Fewer Interruptions, More Flow


As big proponents of the Science of Happiness, we support schedules and organizational structures that lead to optimal 'flow.' Flow can be likened to feeling 'in the zone" and is a concept coined by Mihaly Csikszentmihalyi, author of the best-selling book Flow: The Psychology of Optimal Experience. In her article, Jenn writes: 

It takes an average of 25 minutes to return to the original task flow after you've been interrupted. If you're lucky as a leader or manager to have only ten interruptions a day, you're still losing out on about two hours of productivity. 
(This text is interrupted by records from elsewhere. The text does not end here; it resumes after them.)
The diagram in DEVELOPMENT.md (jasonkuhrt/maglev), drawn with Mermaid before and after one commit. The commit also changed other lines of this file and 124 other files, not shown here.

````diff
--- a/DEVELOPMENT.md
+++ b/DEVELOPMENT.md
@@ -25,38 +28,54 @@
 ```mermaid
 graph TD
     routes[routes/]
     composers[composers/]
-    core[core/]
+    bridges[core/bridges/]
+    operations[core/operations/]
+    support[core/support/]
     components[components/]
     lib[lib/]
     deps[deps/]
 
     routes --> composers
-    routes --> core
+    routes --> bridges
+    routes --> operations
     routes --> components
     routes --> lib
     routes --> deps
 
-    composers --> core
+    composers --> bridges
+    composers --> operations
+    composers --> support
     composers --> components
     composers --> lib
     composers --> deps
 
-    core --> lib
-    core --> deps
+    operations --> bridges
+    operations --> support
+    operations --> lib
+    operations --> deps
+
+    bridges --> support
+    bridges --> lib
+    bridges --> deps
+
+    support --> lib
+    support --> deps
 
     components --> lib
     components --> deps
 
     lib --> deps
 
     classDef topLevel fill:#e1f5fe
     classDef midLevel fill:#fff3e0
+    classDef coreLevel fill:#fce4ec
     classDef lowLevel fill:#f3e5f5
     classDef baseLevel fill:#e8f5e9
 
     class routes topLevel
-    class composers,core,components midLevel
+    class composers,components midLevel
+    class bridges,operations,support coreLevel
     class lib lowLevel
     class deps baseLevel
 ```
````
If you're in HR, you can probably calculate that for an executive leader, this loss in productivity can translate to thousands of dollars per year. You can try calculating it for your role - estimate how many hours of interruptions you get in a day and multiply it by your approximate hourly rate. Don't forget that disruptions can include pings from your cell phone or any other small distractions. 


Could there be just as many interruptions at home? Sure, but generally, people are more comfortable at home and aren't subject to as many competitors for their attention [i.e., everyone at the office]. With less cubicle chatter, random stops by colleagues, or overheard conversations, you might find that there is a significantly lower number of distractions at home. 
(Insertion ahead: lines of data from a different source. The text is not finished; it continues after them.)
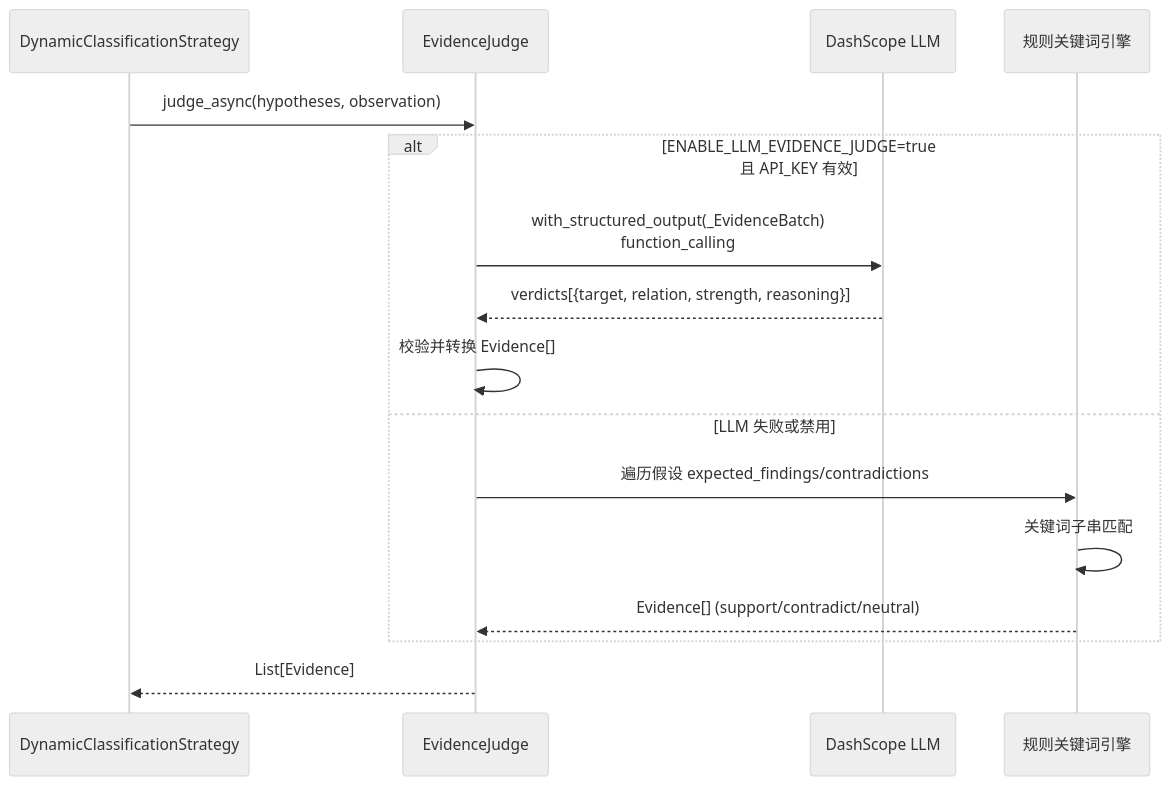
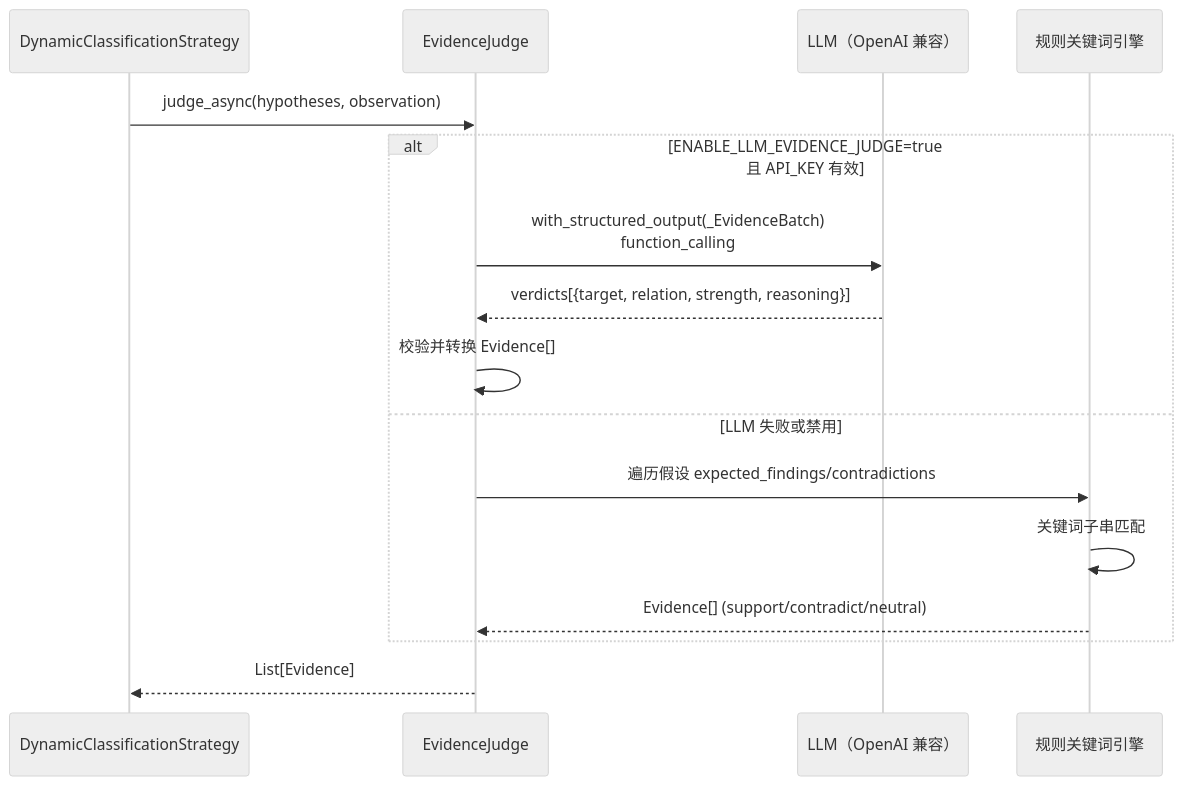
The fourth of 8 diagrams in docs/architecture.md (m-oonn/rag-aiops-platform), drawn with Mermaid (neutral theme) before and after one commit. The commit also changed other lines of this file and 63 other files, not shown here.

````diff
--- a/docs/architecture.md
+++ b/docs/architecture.md
@@ -242,21 +248,21 @@
 ```mermaid
 sequenceDiagram
     participant DS as DynamicClassificationStrategy
     participant EJ as EvidenceJudge
-    participant LLM as DashScope LLM
+    participant LLM as LLM（OpenAI 兼容）
     participant Rule as 规则关键词引擎
 
     DS->>EJ: judge_async(hypotheses, observation)
 
     alt ENABLE_LLM_EVIDENCE_JUDGE=true<br/>且 API_KEY 有效
         EJ->>LLM: with_structured_output(_EvidenceBatch)<br/>function_calling
         LLM-->>EJ: verdicts[{target, relation, strength, reasoning}]
         EJ->>EJ: 校验并转换 Evidence[]
     else LLM 失败或禁用
         EJ->>Rule: 遍历假设 expected_findings/contradictions
         Rule->>Rule: 关键词子串匹配
         Rule-->>EJ: Evidence[] (support/contradict/neutral)
     end
 
     EJ-->>DS: List[Evidence]
 ```
````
Related: Can Your Company Profit from a Happier Culture? [INFOGRAPHIC]


Happier Work/Life Integration 


According to Gallup’s State of the American Workplace 2017, 53 percent of employees say having a job that allows for greater work-life balance and better personal well-being is “very important” to them. Knowing that at least half of your teams desire a healthier work/life integration, it's valuable to see how your organization can provide a structure that supports it [i.e., flextime, remote work, more PTO, etc.]. 
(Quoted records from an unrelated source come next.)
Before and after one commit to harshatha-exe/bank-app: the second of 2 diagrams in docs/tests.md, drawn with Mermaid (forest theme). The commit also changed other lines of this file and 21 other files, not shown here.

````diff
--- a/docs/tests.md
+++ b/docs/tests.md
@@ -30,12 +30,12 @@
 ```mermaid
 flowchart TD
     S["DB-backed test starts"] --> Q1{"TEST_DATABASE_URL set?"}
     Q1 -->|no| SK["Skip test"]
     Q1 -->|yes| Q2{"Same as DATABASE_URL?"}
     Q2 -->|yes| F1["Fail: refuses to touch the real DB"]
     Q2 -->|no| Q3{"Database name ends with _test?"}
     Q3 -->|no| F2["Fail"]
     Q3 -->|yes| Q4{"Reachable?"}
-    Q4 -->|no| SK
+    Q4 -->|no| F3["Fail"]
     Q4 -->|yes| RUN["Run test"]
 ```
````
In the article, Jenn points this out:

It becomes impossible to juggle a positive work/life integration when you feel pressed for time. According to a 2015 Deloitte survey of over 1,000 full-time employees, 32 percent say they've consistently placed work commitments over personal ones in the past six months.

Even if you have highly engaged employees, placing work before personal commitments can eventually lead to resentment, job satisfaction, or burnout [we all need time to ourselves to recharge]. 
Continue reading Jenn's article for more advice on how flexible work options can significantly alleviate workplace burnout. 

How could a happier and more engaged culture affect your business? See how it worked for Northwell Health:Watch their culture story here.


About the Author

Briana Krueger

Bri is the Impact Storyteller on the Delivering Happiness team. Working previously as a freelancer, her goal has always been to work with passionate people who are focused on helping individuals and businesses find their purpose. As part of DH, she now gets to accomplish that every day. Bri resides in Arizona and is lucky enough to enjoy the sun all year round.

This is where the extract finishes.